  3. Core SBC uses Least Cost Routing (LCR) to determine if the calls should go out the centralized SIP trunks or the edge SBC/Gateway
  4. User is routed out appropriate trunk

Emergency

  1. User in San Francisco dials 911
  2. Signaling is sent to CCE which then asks the core SBC where to route the call
  3. Core SBC tells CCE to route calls out of the Edge SBC in San Francisco so it hits the appropriate PSAP (Public Service Answering Point) with any additional ELIN information as required (and if supported by Gateway).

Deploying your enterprise hybrid telephony in this fashion has considerable advantages

Centralized Core SBCs that scale and that support multiple service providers allows for tremendous cost savings over having POTS or fractional T1s at the remote locations.

Some service providers are not even allowing for new TDM circuits, which means that offices that are required to get SIP trunking which then would require MPLS as well. Leveraging deterministic routing and SD-WAN solutions over an internal network could provide significant savings (see VellOS)

Centralized CCE (especially if factoring in redundancy) means fewer CCEs. If you’re a company that has hundreds of branch locations, imagine the patching, maintenance and power requirements of all of these Windows Server 2012 R2 operating systems and COTS (Commercial Off The Shelf) server or appliances. Also as Cloud PBX updates, CCEs in turn will be updated and that will take additional bandwidth, but more importantly more updates on more CCEs equates to additional monitoring (likely at different times) to ensure that an updates go smoothly.

Edge SBCs whether physical or virtual not only secure those remote sites, but often serve as a way to retire older PBX and key systems while still providing support for analog devices.

That’s a lot of advantages for an enterprise that may still be “on the fence” about Cloud PBX. Sonus core and edge SBCs (and Gateways) with their robust embedded routing engines can really turbo charge your Microsoft Cloud PBX environments. Check out our documentation for specific configuration examples how to accomplish the 4 scenarios described above.

Customers

  • MathWorks estimates that through the automated provisioning and call routing features of the Sonus solution, the company has freed up more than 250 IT staff hours per week for more important projects.

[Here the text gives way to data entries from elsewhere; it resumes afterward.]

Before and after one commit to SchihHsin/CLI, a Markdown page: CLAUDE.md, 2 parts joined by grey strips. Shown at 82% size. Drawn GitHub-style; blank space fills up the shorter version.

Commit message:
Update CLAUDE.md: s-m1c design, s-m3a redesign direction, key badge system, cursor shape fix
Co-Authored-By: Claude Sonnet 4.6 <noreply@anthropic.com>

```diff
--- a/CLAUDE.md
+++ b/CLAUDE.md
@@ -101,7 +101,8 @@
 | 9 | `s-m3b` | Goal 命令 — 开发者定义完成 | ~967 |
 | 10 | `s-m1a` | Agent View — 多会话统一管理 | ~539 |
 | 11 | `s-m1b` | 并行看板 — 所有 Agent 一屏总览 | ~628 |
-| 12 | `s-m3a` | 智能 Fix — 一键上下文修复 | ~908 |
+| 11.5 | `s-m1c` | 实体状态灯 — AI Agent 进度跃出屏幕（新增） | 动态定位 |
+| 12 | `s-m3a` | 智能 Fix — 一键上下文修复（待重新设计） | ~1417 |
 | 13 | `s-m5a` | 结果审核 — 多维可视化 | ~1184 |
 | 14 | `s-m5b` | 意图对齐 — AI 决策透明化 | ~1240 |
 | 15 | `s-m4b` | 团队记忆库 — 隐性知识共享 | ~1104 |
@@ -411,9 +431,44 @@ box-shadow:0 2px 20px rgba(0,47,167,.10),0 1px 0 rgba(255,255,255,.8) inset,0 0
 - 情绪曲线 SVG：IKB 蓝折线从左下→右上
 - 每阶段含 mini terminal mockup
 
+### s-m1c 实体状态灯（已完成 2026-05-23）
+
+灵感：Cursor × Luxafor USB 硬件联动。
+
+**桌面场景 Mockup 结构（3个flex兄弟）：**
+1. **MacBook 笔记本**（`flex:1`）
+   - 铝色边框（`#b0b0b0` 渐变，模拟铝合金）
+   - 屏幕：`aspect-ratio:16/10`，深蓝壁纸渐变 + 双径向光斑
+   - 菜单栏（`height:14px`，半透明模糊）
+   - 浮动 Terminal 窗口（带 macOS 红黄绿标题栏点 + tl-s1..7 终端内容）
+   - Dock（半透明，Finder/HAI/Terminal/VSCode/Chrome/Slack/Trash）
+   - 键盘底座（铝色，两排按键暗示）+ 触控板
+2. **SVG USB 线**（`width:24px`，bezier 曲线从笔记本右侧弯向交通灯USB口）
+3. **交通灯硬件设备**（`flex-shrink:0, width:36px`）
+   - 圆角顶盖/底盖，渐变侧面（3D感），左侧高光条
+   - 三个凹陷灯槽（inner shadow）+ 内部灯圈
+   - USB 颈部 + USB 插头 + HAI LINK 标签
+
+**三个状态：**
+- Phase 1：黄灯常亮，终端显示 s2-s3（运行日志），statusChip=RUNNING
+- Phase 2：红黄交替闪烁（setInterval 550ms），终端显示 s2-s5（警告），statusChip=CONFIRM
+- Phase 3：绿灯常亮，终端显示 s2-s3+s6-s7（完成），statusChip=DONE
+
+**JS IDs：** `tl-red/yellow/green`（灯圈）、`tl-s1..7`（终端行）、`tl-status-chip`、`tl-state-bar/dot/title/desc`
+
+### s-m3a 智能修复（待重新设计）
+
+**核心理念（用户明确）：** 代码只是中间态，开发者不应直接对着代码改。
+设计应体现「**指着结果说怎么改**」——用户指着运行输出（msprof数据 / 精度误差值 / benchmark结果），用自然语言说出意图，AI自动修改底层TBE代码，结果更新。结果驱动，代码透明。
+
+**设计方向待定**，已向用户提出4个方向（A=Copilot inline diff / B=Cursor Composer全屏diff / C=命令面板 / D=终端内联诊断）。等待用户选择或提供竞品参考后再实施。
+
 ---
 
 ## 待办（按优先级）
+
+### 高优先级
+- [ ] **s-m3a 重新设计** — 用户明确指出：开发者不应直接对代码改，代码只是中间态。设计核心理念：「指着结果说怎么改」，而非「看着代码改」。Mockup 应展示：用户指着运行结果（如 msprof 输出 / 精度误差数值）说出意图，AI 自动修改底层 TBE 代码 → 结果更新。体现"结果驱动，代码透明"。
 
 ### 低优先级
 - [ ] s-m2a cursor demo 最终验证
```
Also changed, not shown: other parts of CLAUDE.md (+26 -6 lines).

    MathWorks is the leading developer of mathematical computing software for engineers and scientists. Founded in 1984, MathWorks employs 2800 people in 15 countries, with headquarters in Natick, Massachusetts, U.S.A.
  • The industry-leading performance and scale of Sonus' SBC 5100 allows us to maintain a competitive edge in the market while delivering exceptional customer service. 

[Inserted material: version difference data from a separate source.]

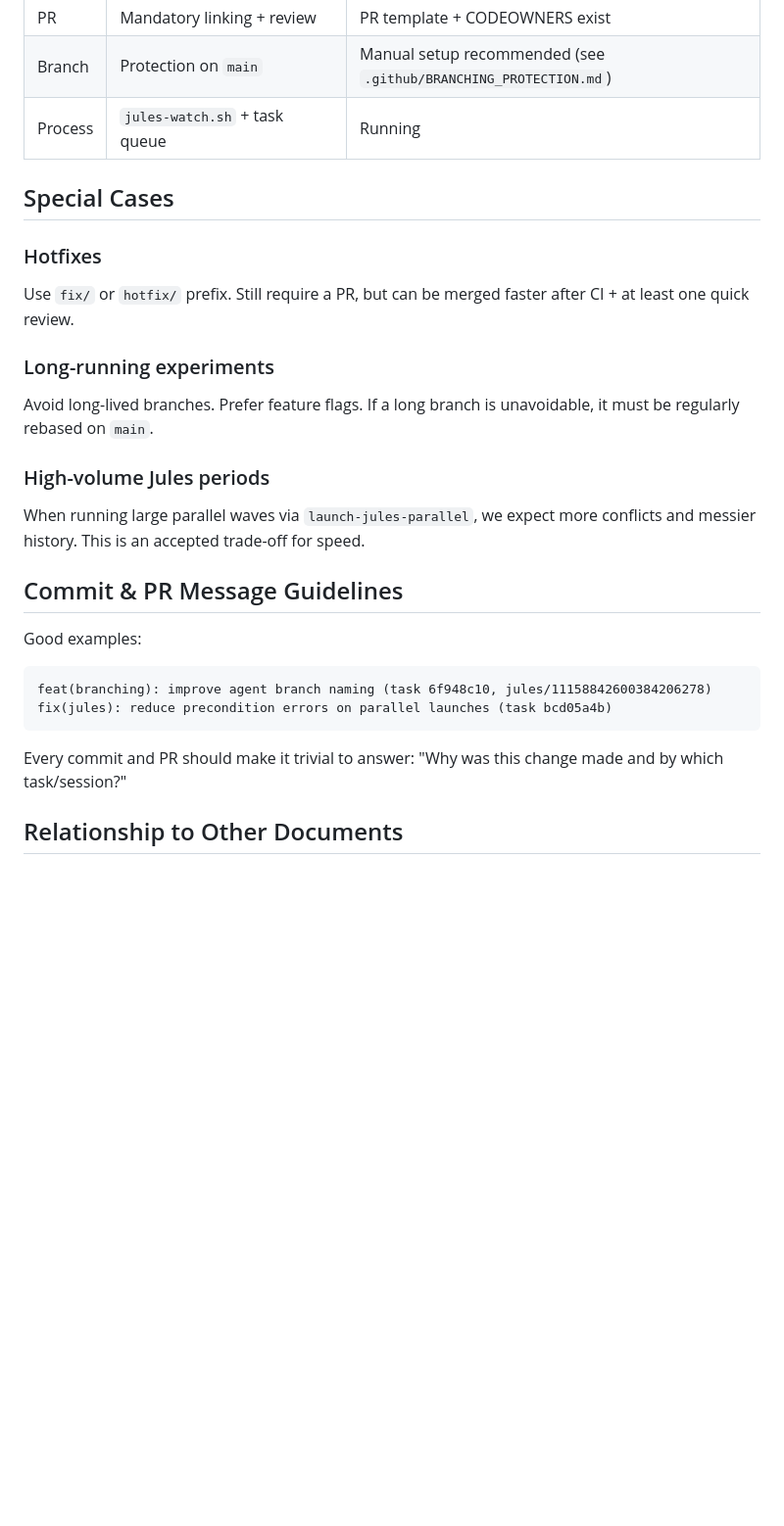
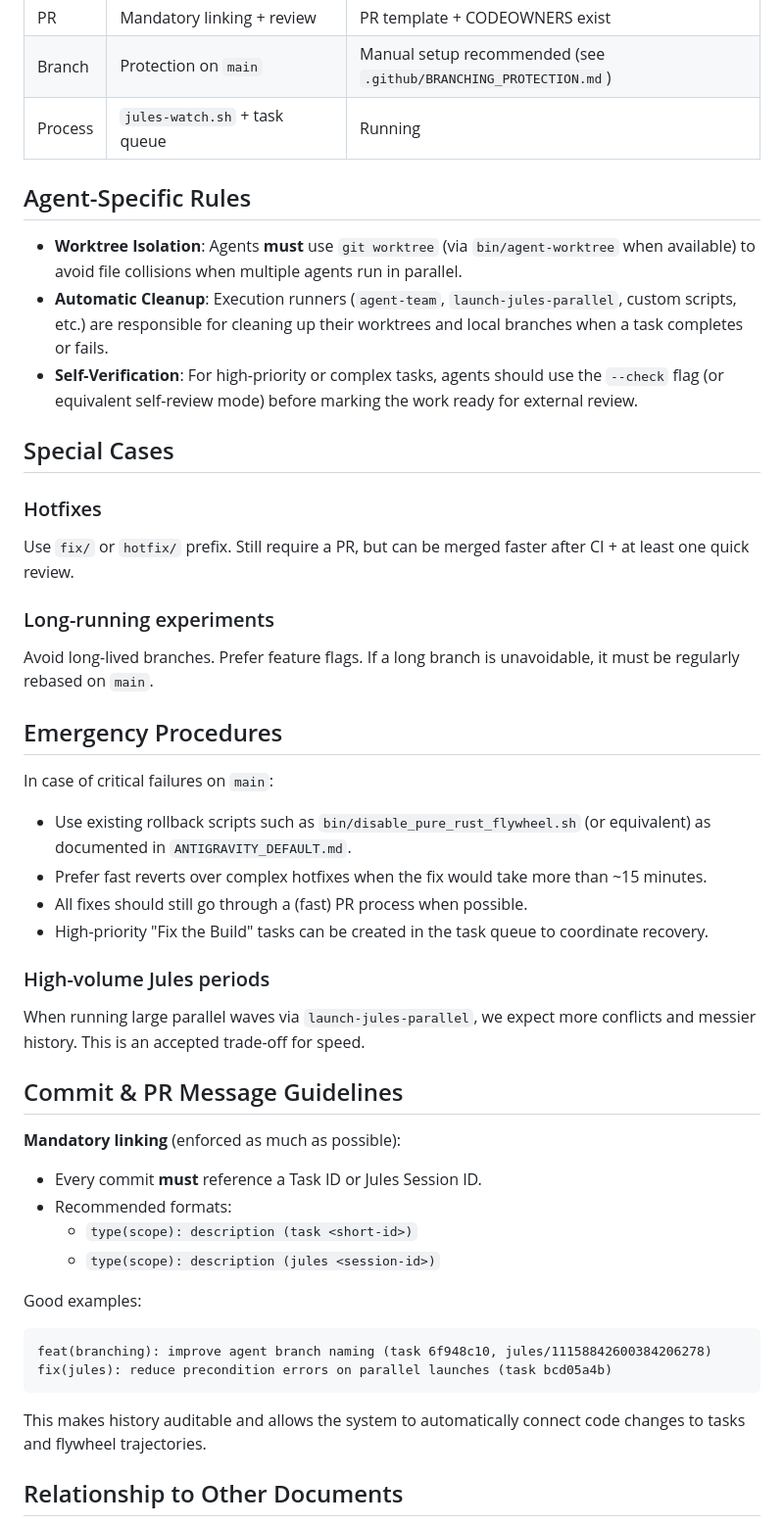
Before and after one commit to eveselove/AgentForge, a Markdown page: docs/BRANCHING_STRATEGY.md, the part around the change. Shown at 98% size. GitHub-like rendering; blank space fills up the shorter version.

Commit message:
docs: integrate high-value Agent-Specific Rules and Emergency Procedures from Jules session 5861866188344060320
- Added strong Worktree Isolation, Automatic Cleanup, and Self-Verification rules
- Improved Emergency Procedures with real script references
- Strengthened mandatory Task/Jules ID linking in commits

Closes review for session 5861866188344060320

````diff
--- a/docs/BRANCHING_STRATEGY.md
+++ b/docs/BRANCHING_STRATEGY.md
@@ -64,6 +64,12 @@ To keep history searchable and understandable for both humans and agents, all br
 | Branch    | Protection on `main`                      | Manual setup recommended (see `.github/BRANCHING_PROTECTION.md`) |
 | Process   | `jules-watch.sh` + task queue             | Running                          |
 
+## Agent-Specific Rules
+
+- **Worktree Isolation**: Agents **must** use `git worktree` (via `bin/agent-worktree` when available) to avoid file collisions when multiple agents run in parallel.
+- **Automatic Cleanup**: Execution runners (`agent-team`, `launch-jules-parallel`, custom scripts, etc.) are responsible for cleaning up their worktrees and local branches when a task completes or fails.
+- **Self-Verification**: For high-priority or complex tasks, agents should use the `--check` flag (or equivalent self-review mode) before marking the work ready for external review.
+
 ## Special Cases
 
 ### Hotfixes
@@ -72,10 +78,24 @@ Use `fix/` or `hotfix/` prefix. Still require a PR, but can be merged faster aft
 ### Long-running experiments
 Avoid long-lived branches. Prefer feature flags. If a long branch is unavoidable, it must be regularly rebased on `main`.
 
+## Emergency Procedures
+
+In case of critical failures on `main`:
+- Use existing rollback scripts such as `bin/disable_pure_rust_flywheel.sh` (or equivalent) as documented in `ANTIGRAVITY_DEFAULT.md`.
+- Prefer fast reverts over complex hotfixes when the fix would take more than ~15 minutes.
+- All fixes should still go through a (fast) PR process when possible.
+- High-priority "Fix the Build" tasks can be created in the task queue to coordinate recovery.
+
 ### High-volume Jules periods
 When running large parallel waves via `launch-jules-parallel`, we expect more conflicts and messier history. This is an accepted trade-off for speed.
 
 ## Commit & PR Message Guidelines
+
+**Mandatory linking** (enforced as much as possible):
+- Every commit **must** reference a Task ID or Jules Session ID.
+- Recommended formats:
+  - `type(scope): description (task <short-id>)`
+  - `type(scope): description (jules <session-id>)`
 
 Good examples:
 ```
@@ -83,7 +103,7 @@ feat(branching): improve agent branch naming (task 6f948c10, jules/1115884260038
 fix(jules): reduce precondition errors on parallel launches (task bcd05a4b)
 ```
 
-Every commit and PR should make it trivial to answer: "Why was this change made and by which task/session?"
+This makes history auditable and allows the system to automatically connect code changes to tasks and flywheel trajectories.
 
 ## Relationship to Other Documents
 
````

    Smart Tel is a major player in the Singapore telecommunications industry and aims to develop its global presence with new offices in Australia, Thailand, Indonesia, Philippines, India, South Africa, the US and the UK, with cost effective, easy-to-use and scalable telephony solutions.
  • We wanted to work with an industry-leading SBC vendor and our market analysis indicated that Sonus was the clear choice for this partnership.

    (GCS) is a software company founded in 2006 by Neal Axelrad and Jay Meranchik. GCS' goal is to be the best company in the marketplace. We are privately held and have offices in New York & New Jersey USA.
  • Sonus made the deployment, integration and migration to Microsoft Lync easy. 

    We are experts in identifying and delivering flexible communication solutions that scale and adapt to your business demands, empowering your business to do more, faster and with less effort and cost.